Drug prices are skyrocketing, even for generic varieties. That’s because many countries have price controls on drugs while the US does not, so US patients are subsidizing drug development. US patients are subsidizing something else too: advertising. Many doctors don’t like it when patients come to their office demanding a drug they saw on TV or even self-diagnosing, and many countries don’t allow prescription drug advertising. Advertising contributes nothing to our health, so let’s end the practice and save some money. The second way to reduce drug costs is to end a form of price fixing. When a patent on a popular drug expires the manufacturer can pay off (bribe) generic drug makers to delay introducing generic versions, thus continuing their profits to the detriment of patients. This needs to stop.
You can’t reduce health care costs by increasing taxes on health care, so abolish the medical device tax permanently. Right now that tax is only on hold. A 2.3% tax on medical devices would cause immediate price inflation of more than that amount because of the overhead required to process it. See my post “Just Because You Can Make It Complicated Doesn’t Mean You should” for the argument against excess overhead.

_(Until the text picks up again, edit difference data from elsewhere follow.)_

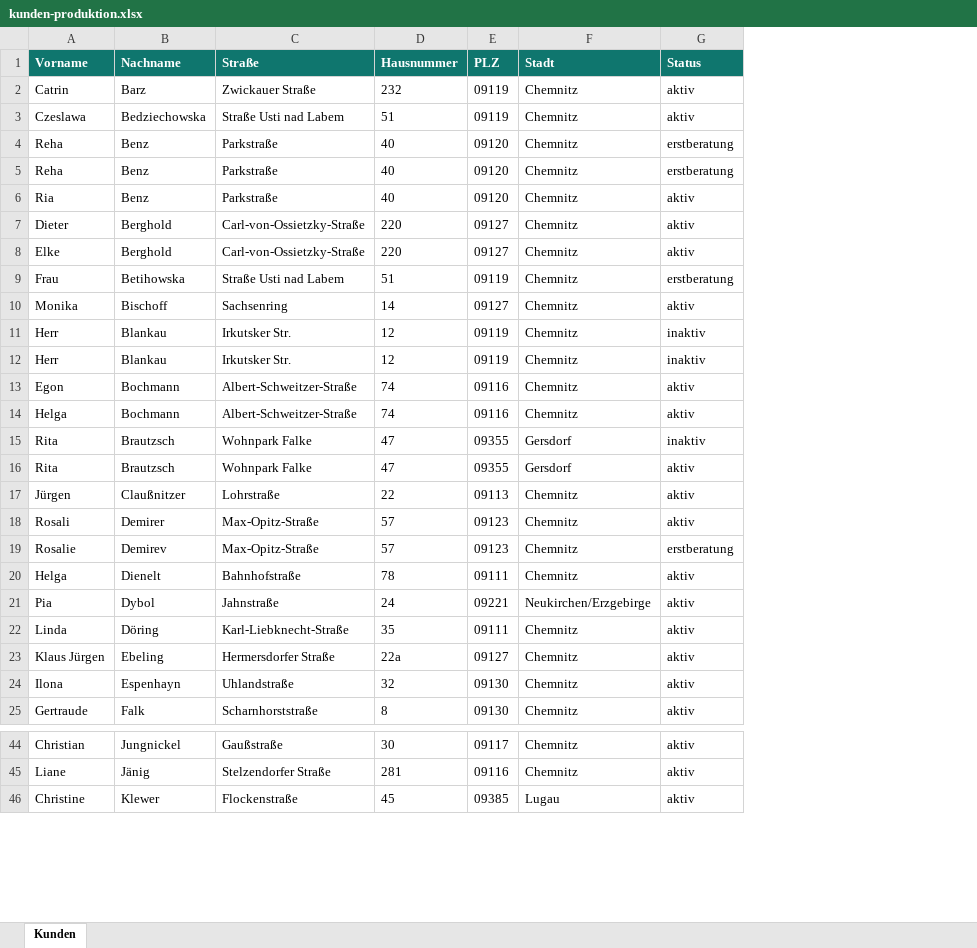
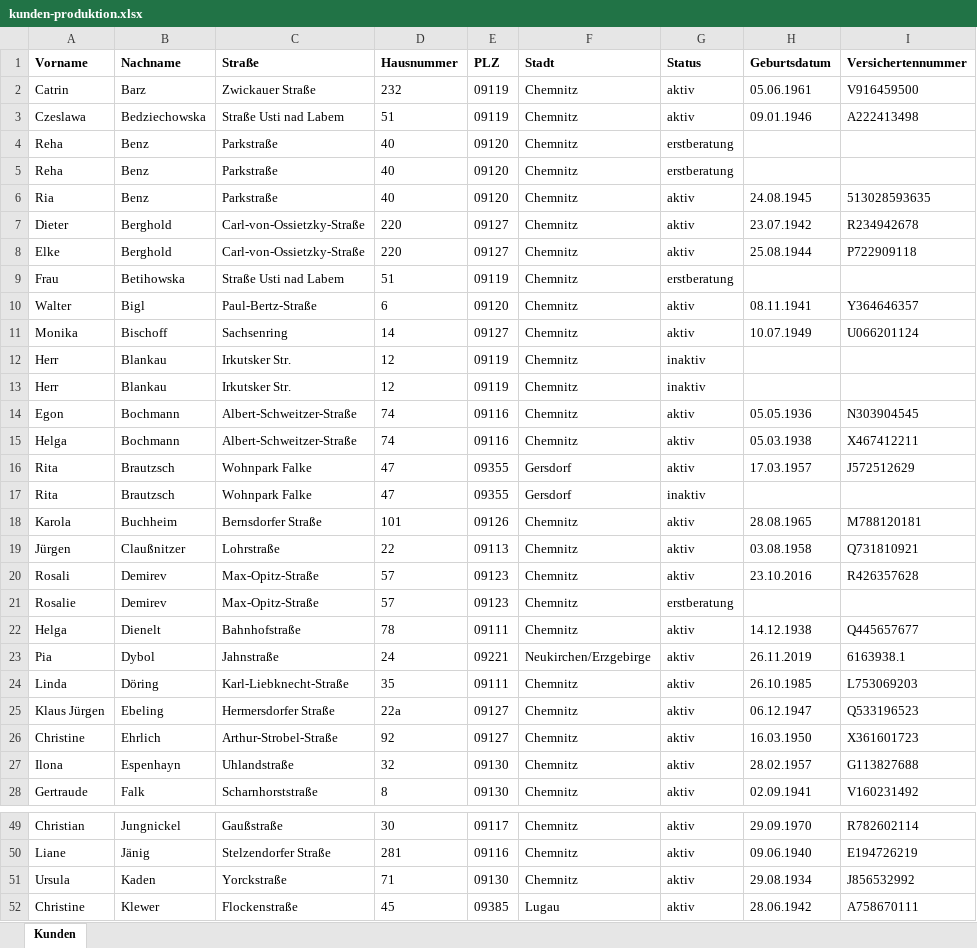
Before and after one commit to SeniorEng/Dashboard, an Excel workbook: exports/kunden-produktion.xlsx, sheet Kunden, drawn as a sheet; only a part is shown, gaps mark what is left out; values as stored, in another font and other column widths than the file's, no borders; addresses are those after the commit; the diff covers the shown part only; the diff names each change by its address in the sheet, - before the commit and + after, or states it on an @@ line.

Commit message:
Task #518: Erweitere exports/kunden-produktion.xlsx um Geburtsdatum und Versichertennummer
- Datei einmalig per Read-only-Query gegen die Produktions-DB neu erzeugt
  (database skill, environment="production").
- Query: alle Kunden mit deleted_at IS NULL AND is_anonymized = false
  (148 Zeilen), sortiert nach Nachname, Vorname.
- Versichertennummer per korrelierter Subquery aus customer_insurance_history
  geholt: bevorzugt der noch offene Eintrag (valid_to IS NULL), sonst der
  jüngste valid_from (Tiebreaker id DESC).
- Geburtsdatum auf TT.MM.JJJJ formatiert (to_char). Fehlende Werte als
  leere Zelle (148 Zeilen: 23 ohne Geburtsdatum, 25 ohne Versichertennummer).
- Spaltenreihenfolge wie bisher beibehalten
  (Vorname, Nachname, Straße, Hausnummer, PLZ, Stadt, Status) und am Ende
  Geburtsdatum + Versichertennummer angehängt.
- Datei verifiziert: 149 Zeilen (1 Header + 148 Daten), Excel-kompatibel.

Deviations:
- Task sagt "alle aktiven (nicht soft-gelöschten) Kunden". Der Parenthese
  folgend wurde "aktiv" als "nicht soft-gelöscht / nicht anonymisiert"
  interpretiert (status-agnostisch), nicht als status='aktiv'. Damit bleibt
  die Liste konsistent mit der ursprünglichen Datei-Intention (Versand-
  /Abrechnungsliste) und schließt Erstberatungen sowie inaktive Kunden mit
  ein. Out-of-scope nennt explizit nur soft-gelöscht/anonymisiert als
  Ausschluss.

Replit-Task-Id: 55c54fb4-e477-4a8b-a5b4-70546ca151ac

```diff
--- a/exports/kunden-produktion.xlsx (sheet Kunden)
+++ b/exports/kunden-produktion.xlsx (sheet Kunden)
+column H (Geburtsdatum), rows 2-8: 05.06.1961 | 09.01.1946 |  |  | 24.08.1945 | 23.07.1942 | 25.08.1944; rows 11-15: 10.07.1949 |  |  | 05.05.1936 | 05.03.1938; rows 19-25: 03.08.1958 | 23.10.2016 |  | 14.12.1938 | 26.11.2019 | 26.10.1985 | 06.12.1947; rows 27-28: 28.02.1957 | 02.09.1941; rows 49-50: 29.09.1970 | 09.06.1940; row 52: 28.06.1942
+column I (Versichertennummer), rows 2-8: V916459500 | A222413498 |  |  | 513028593635 | R234942678 | P722909118; rows 11-15: U066201124 |  |  | N303904545 | X467412211; rows 19-25: Q731810921 | R426357628 |  | Q445657677 | 6163938.1 | L753069203 | Q533196523; rows 27-28: G113827688 | V160231492; rows 49-50: R782602114 | E194726219; row 52: A758670111
@@ A1:G1 fill: #0F766E → none, text colour: #FFFFFF → black @@
+row 10: Walter | Bigl | Paul-Bertz-Straße | 6 | 09120 | Chemnitz | aktiv | 08.11.1941 | Y364646357
+row 18: Karola | Buchheim | Bernsdorfer Straße | 101 | 09126 | Chemnitz | aktiv | 28.08.1965 | M788120181
-B20 (Nachname): Demirer
+B20 (Nachname): Demirev
+row 26: Christine | Ehrlich | Arthur-Strobel-Straße | 92 | 09127 | Chemnitz | aktiv | 16.03.1950 | X361601723
+row 51: Ursula | Kaden | Yorckstraße | 71 | 09130 | Chemnitz | aktiv | 29.08.1934 | J856532992
```
Also changed, not shown: 13 added rows, 1 removed row and 1 moved row elsewhere in this sheet, 1 other file.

The country needs tort reform. Medical malpractice insurance is expensive, in fact, so expensive in some specialties that doctors are leaving their practices. In our lawsuit-happy country jury awards have become virtually unlimited so insurers have no way of estimating costs. Doctors are human, sometimes they make mistakes and victims deserve compensation, but that compensation should be reasonable. With tort reform victims would be entitled to full compensation for actual losses including any out-of-pocket medical expenses but “intangible losses” would be capped at some multiple of the actual loss, possibly in a range of 2-10 times. The cap could even depend on whether the intangible loss was temporary or permanent. With a 5x cap a person who suffered $50,000 actual loss would recover the full loss but they couldn’t get more than $250,000 for an intangible award. This may sound unfair but the “lawsuit lottery” is equally unfair because two people with similar injuries can get very different awards depending on the composition of the jury. Negotiated settlements are fair but mandatory arbitration is not because it deprives victims of their day in court. When arbitration pits an individual against a company the company is likely to win. The cap would be lifted if the harm was intentionally inflicted, in which it would also be a criminal case. Since few people enter the medical profession to inflict harm that shouldn’t be a common occurrence. Insurance is a business of numbers and as long as one of those numbers is “infinity” costs can’t be controlled.